Published May 8, 2021
When the White House signed the American Rescue Plan Act into law earlier this year, the legislation — which was intended in part to help state, local, and tribal governments across the country reeling from the fiscal pain caused by the pandemic — represented the largest single act of federal budget support for Indian Country in American history. To better understand the legislation’s potential transformative impact on Indian Country, we sat down with Megan Minoka Hill, Program Director for the Harvard Project on American Indian Economic Development at the Ash Center.
Ash: What makes this tranche of funding different than last year’s Cares Act monies?
Minoka Hill: The American Rescue Plan Act (ARPA) provides the largest single infusion of federal funding into Indian Country in the history of the United States. More than $32 billion dollars is directed toward assisting American Indian nations and communities as they work to end and recover from the devastating COVID-19 pandemic – which was made worse in Indian Country precisely because such funding has been so long overdue.
While the $8 billion of CARES Act funding to Indian Country passed by Congress in 2020 was critically needed to address tribes’ immediate needs related to the pandemic, ARPA presents an unprecedented opportunity for the 574 federal recognized tribal nations to use their rights of sovereignty and self-government to strengthen their communities.
How are tribes intending to spend the funds?
A once-in-many-generations opportunity, the ARPA funding has the potential to be a “Marshall Plan” for the revitalization of Indian nations. The Act holds the promise of materially remedying at least some of the gross, documented, and long-standing underfunding of federal obligations and responsibilities in Indian Country. With this funding, major investments will be made to build and update infrastructure from roadways to broadband to water systems to healthcare facilities.
Multiple bipartisan studies over the last two decades have documented the chronic, nationally embarrassing underfunding of promised programs and services for Indigenous citizens of the US—the original sovereigns in the territory now known as the United States. For centuries, the federal government has ignored and violated treaties, repeatedly excluded tribal communities from infrastructure and educational programs that are the foundations of community and economic development in mainstream America. The results are the discouraging social and economic living conditions that, over the course of the last year, have put tribes at a significant disadvantage in fighting the COVID-19 pandemic.
Compared to state and local governments (which were receiving approximately $750 billion in direct support from the federal government even prior to the pandemic), tribes have been far less able to build and maintain the fire and police stations, administrative offices, courthouses, roads, communications networks, health clinics, school facilities, water and sanitation systems, public utilities, recreational amenities, and myriad other programs and installations that undergird economic development in the rest of the country. Unless addressed by federal policies, the legacy of underfunded physical and tribal administrative infrastructure on many reservations is a virtual guarantee that many tribal communities will have no reasonable chance of ever closing the poverty gap.
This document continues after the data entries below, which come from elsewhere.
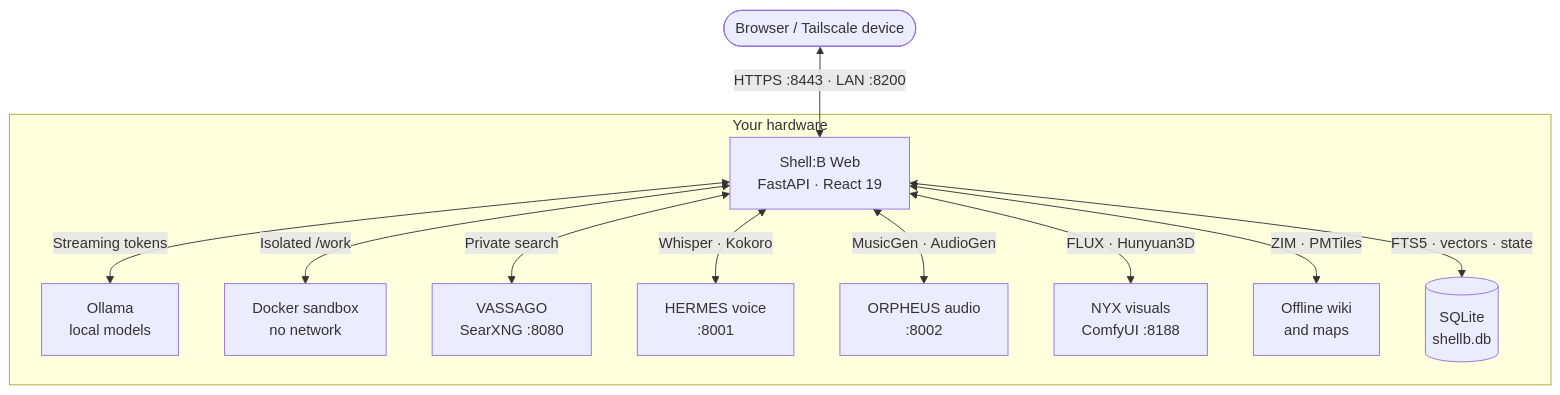
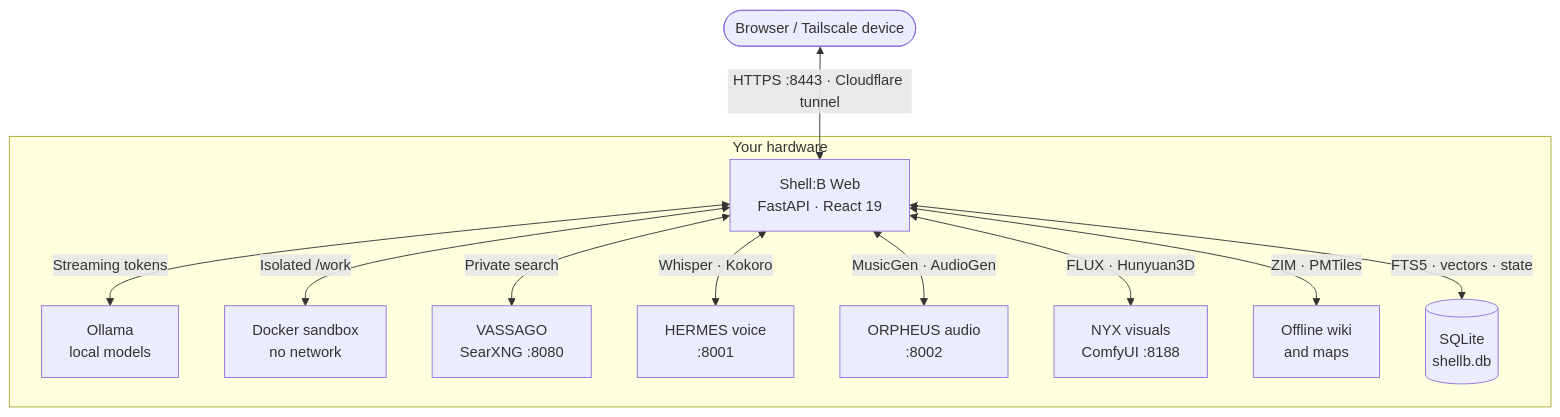
Before and after one commit to ShellB-App/Shell-B: the diagram in README.md, drawn with Mermaid. The commit also changed other lines of this file and 17 other files, not shown here.

````diff
--- a/README.md
+++ b/README.md
@@ -117,15 +117,15 @@
 ```mermaid
 flowchart TD
-    User(["Browser / Tailscale device"]) <-->|"HTTPS :8443 · LAN :8200"| Web["Shell:B Web<br/>FastAPI · React 19"]
+    User(["Browser / Tailscale device"]) <-->|"HTTPS :8443 · Cloudflare tunnel"| Web["Shell:B Web<br/>FastAPI · React 19"]
 
     subgraph Local ["Your hardware"]
         Web <-->|"Streaming tokens"| Ollama["Ollama<br/>local models"]
         Web <-->|"Isolated /work"| Sandbox["Docker sandbox<br/>no network"]
         Web <-->|"Private search"| Vassago["VASSAGO<br/>SearXNG :8080"]
         Web <-->|"Whisper · Kokoro"| Hermes["HERMES voice<br/>:8001"]
         Web <-->|"MusicGen · AudioGen"| Orpheus["ORPHEUS audio<br/>:8002"]
         Web <-->|"FLUX · Hunyuan3D"| Nyx["NYX visuals<br/>ComfyUI :8188"]
         Web <-->|"ZIM · PMTiles"| Kiwix["Offline wiki<br/>and maps"]
         Web <-->|"FTS5 · vectors · state"| DB[("SQLite<br/>shellb.db")]
     end
 ```
````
First World economic and social conditions cannot be built on dilapidated Third World foundations.
What should tribal governments be thinking about when they go to allocate these new funds?
While increasing numbers of tribes are able to engage in progressively effective development efforts, the legacies of poverty and disempowerment have left many others with severe deficits of basic management and administrative capacity. Yet, to maximize the contributions that ARPA funding can make to their communities, tribal governments will need to establish and use the tools of effective strategic planning, organizational development and restructuring, project selection, and project management. And they will need to do so quickly.
Key steps in the identification of projects and programs that need and warrant ARPA funding include setting priorities, assessing feasibility, appraising feasibility and costs against priorities, and then determining which projects and programs to pursue. For infrastructure projects, in particular, key steps in project management will include establishing budgets and engineering-informed project timetables, hiring contractors and consultants (architects, construction firms, specialized legal assistance, etc.), monitoring progress, adjusting plans and budgets as needed, conducting mid-stream and final inspections of completed projects against established standards, and planning for and funding long-term maintenance and upkeep.
In addition, as many tribes have learned, the components of sound spending and management systems (whether for infrastructure or service programs) often can require tribes to take major organizational steps. These can range from shifting the management of responsibilities over education, human resources, natural resource management, economic development, etc., out of tribal council subcommittees and into full-blown departments, to even changing a tribe’s constitution.